Hmong music is neat, but most Americans don’t understand the music. Most Hmong kids and children are keeping their music culture. Boys play the qeej since the age of eight or nine. Girls help parents make the instruments. It’s cool making instruments then saying, hey I just learned something. I think most Hmong have kept their music. Children at school listen to other kinds of music. I think they still like their Hmong music. So I’ve got to say something about Hmong adult kids and that is most children in the school are trying to keep their culture but, they also have other favorite foods, games, music, crafts, and you’re going to have to work with those changes. But some aren’t.

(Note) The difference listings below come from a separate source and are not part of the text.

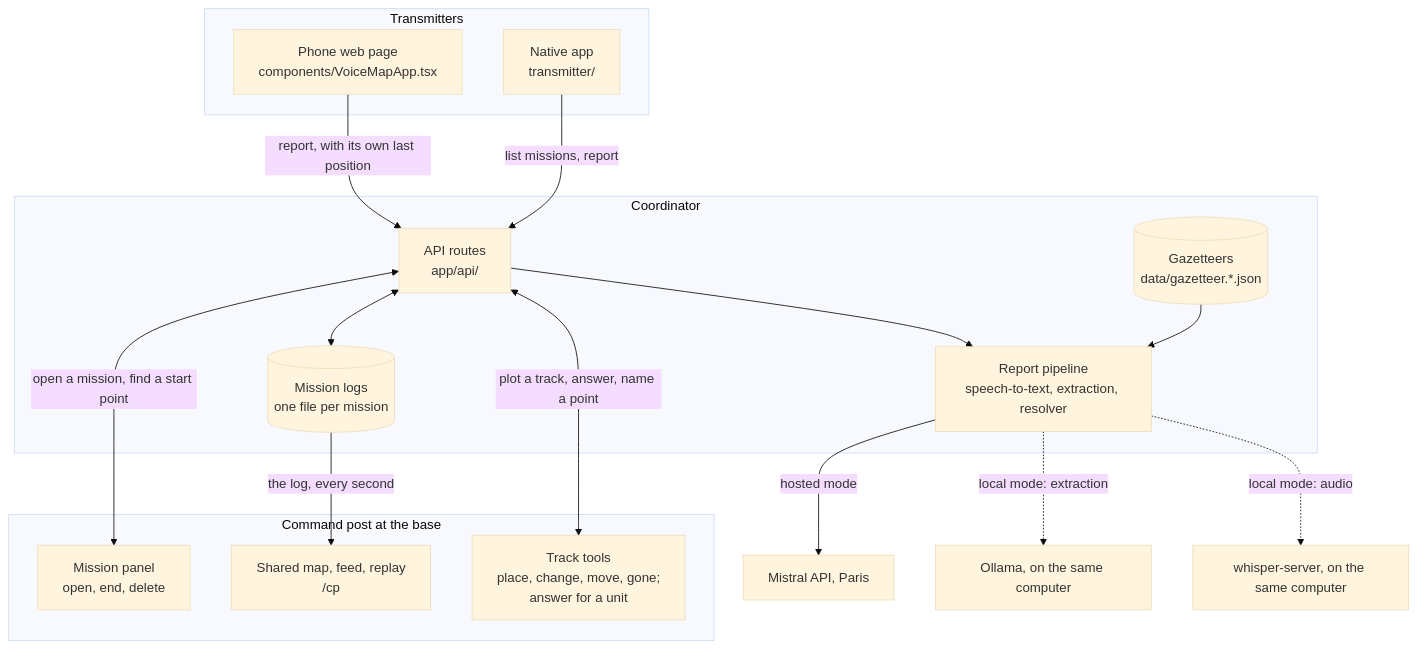
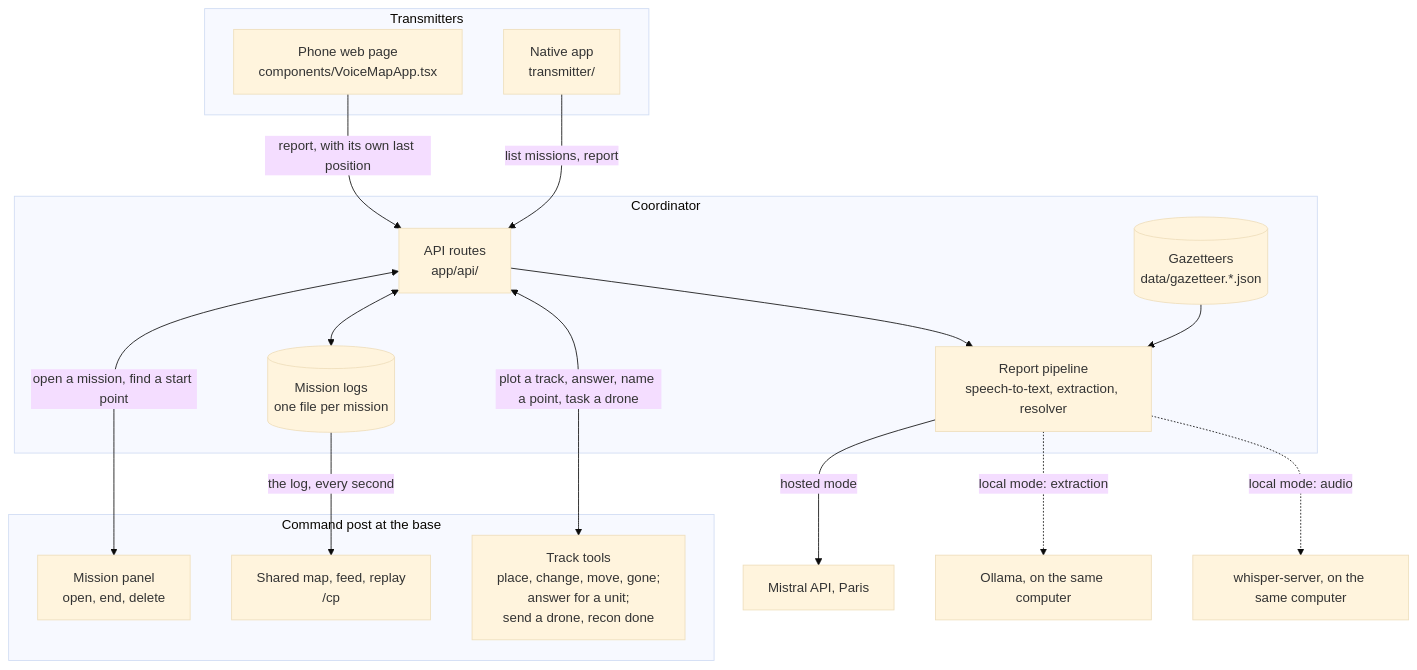
One commit to adam2765/edth-hackathon changed the first of 4 diagrams in docs/architecture.md. Above: the diagram before and after it, drawn with Mermaid (base theme). The commit also changed other lines of this file and 33 other files, not shown here.

First line of the commit message:
Recon: a unit asks for a drone, the command post sends one

````diff
--- a/docs/architecture.md
+++ b/docs/architecture.md
@@ -36,36 +36,36 @@
 ```mermaid
 flowchart TB
     subgraph TX["Transmitters"]
         WEB["Phone web page<br/>components/VoiceMapApp.tsx"]
         NAT["Native app<br/>transmitter/"]
     end
 
     subgraph CO["Coordinator"]
         API["API routes<br/>app/api/"]
         PIPE["Report pipeline<br/>speech-to-text, extraction, resolver"]
         GAZ[("Gazetteers<br/>data/gazetteer.*.json")]
         LOG[("Mission logs<br/>one file per mission")]
     end
 
     subgraph RX["Command post at the base"]
         PANEL["Mission panel<br/>open, end, delete"]
         VIEW["Shared map, feed, replay<br/>/cp"]
-        TOOLS["Track tools<br/>place, change, move, gone;<br/>answer for a unit"]
+        TOOLS["Track tools<br/>place, change, move, gone;<br/>answer for a unit;<br/>send a drone, recon done"]
     end
 
     MIS["Mistral API, Paris"]
     OLL["Ollama, on the same computer"]
     WSP["whisper-server, on the same computer"]
 
     WEB -- "report, with its own last position" --> API
     NAT -- "list missions, report" --> API
     API --> PIPE
     GAZ --> PIPE
     API <--> LOG
     PIPE -- "hosted mode" --> MIS
     PIPE -. "local mode: extraction" .-> OLL
     PIPE -. "local mode: audio" .-> WSP
     LOG -- "the log, every second" --> VIEW
     API <-- "open a mission, find a start point" --> PANEL
-    API <-- "plot a track, answer, name a point" --> TOOLS
+    API <-- "plot a track, answer, name a point, task a drone" --> TOOLS
 ```
````
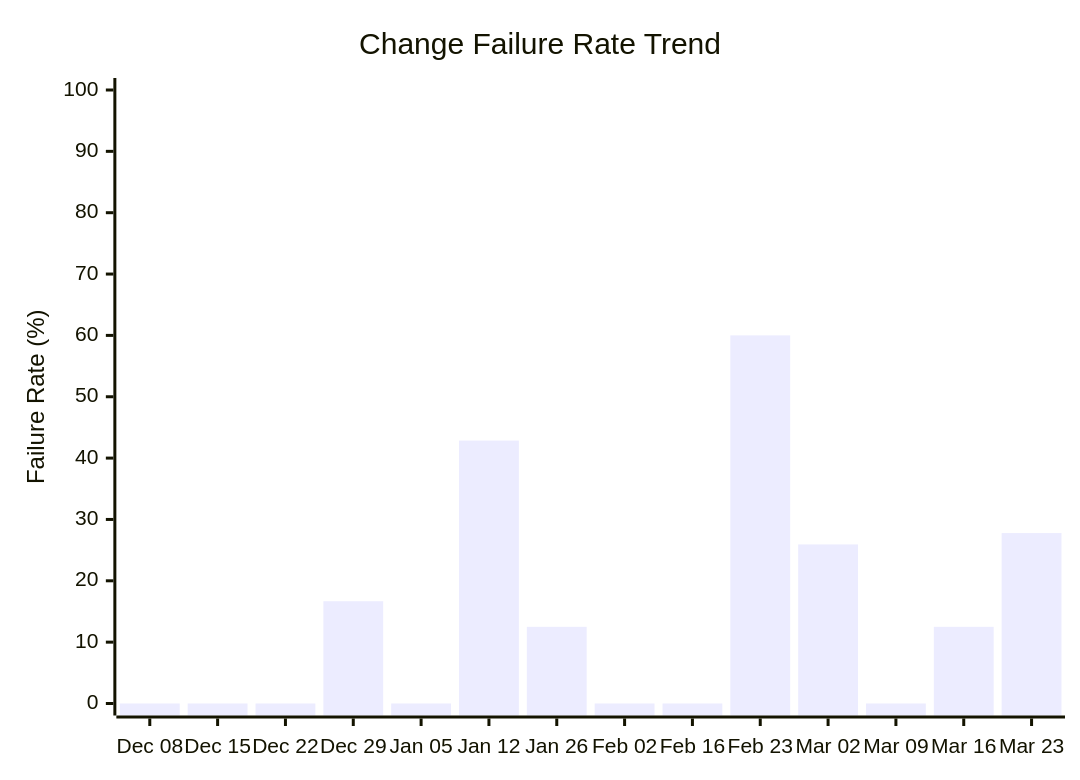
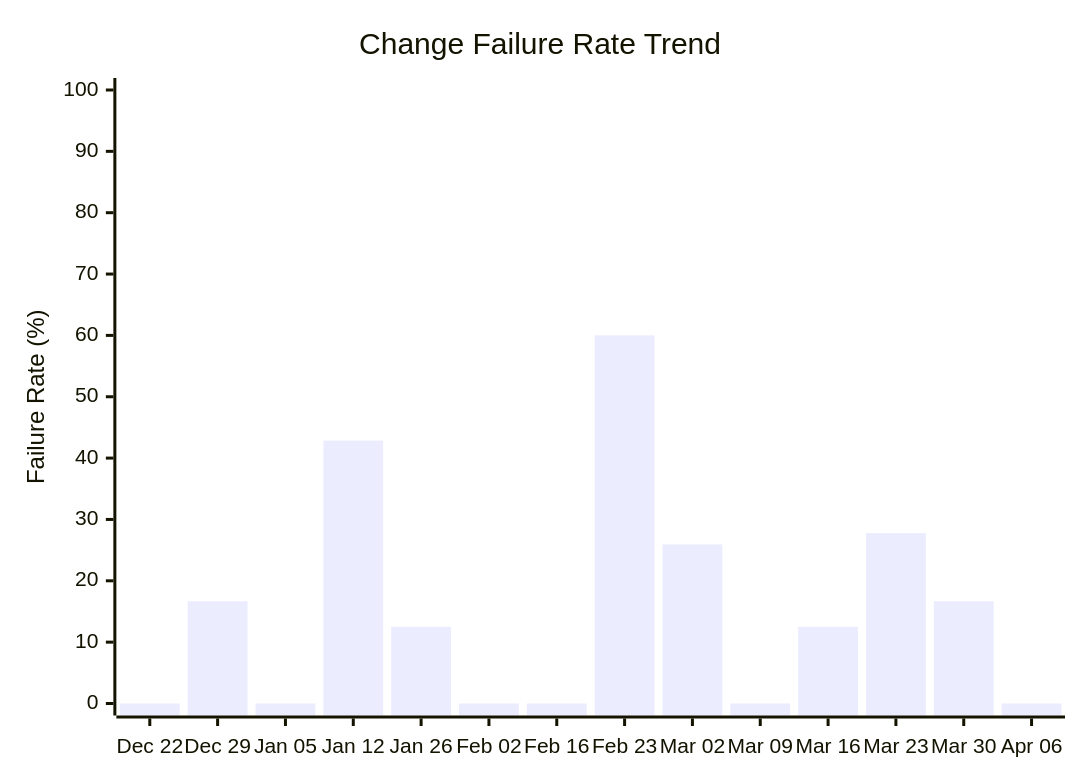
The fourth of 4 diagrams in docs/ci-cd/dora-summary.md (ukma-cs-ssdm-2025/rate-ukma), drawn with Mermaid before and after one commit. The commit also changed other lines of this file, not shown here.

````diff
--- a/docs/ci-cd/dora-summary.md
+++ b/docs/ci-cd/dora-summary.md
@@ -73,7 +73,7 @@
 ```mermaid
 xychart-beta
     title "Change Failure Rate Trend"
-    x-axis ["Dec 08", "Dec 15", "Dec 22", "Dec 29", "Jan 05", "Jan 12", "Jan 26", "Feb 02", "Feb 16", "Feb 23", "Mar 02", "Mar 09", "Mar 16", "Mar 23"]
+    x-axis ["Dec 22", "Dec 29", "Jan 05", "Jan 12", "Jan 26", "Feb 02", "Feb 16", "Feb 23", "Mar 02", "Mar 09", "Mar 16", "Mar 23", "Mar 30", "Apr 06"]
     y-axis "Failure Rate (%)" 0 --> 100
-    bar [0.00, 0.00, 0.00, 16.67, 0.00, 42.86, 12.50, 0.00, 0.00, 60.00, 25.93, 0.00, 12.50, 27.78]
+    bar [0.00, 16.67, 0.00, 42.86, 12.50, 0.00, 0.00, 60.00, 25.93, 0.00, 12.50, 27.78, 16.67, 0.00]
 ```
````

The music has changed in the sense that not many still know how to play the instruments, and also there are not many occasions where they sing.
An excellent example of someone who really works at keeping traditions is Thai Vang (Tye Vah), a young shaman, a qeej player, a son in a family, and a schoolboy. We call him “young” because most shamans are 60, or around there, while Thai is only sixteen!
I know that another good example is Dang Yang (Dah Yah), a Hmong instrument maker here in America. One of the most special instruments he has is a certain Hmong violin, with a beautiful dragon’s head carved out at the top. The colors seem to glow, with extensive beauty, describing all the features and values of the instrument.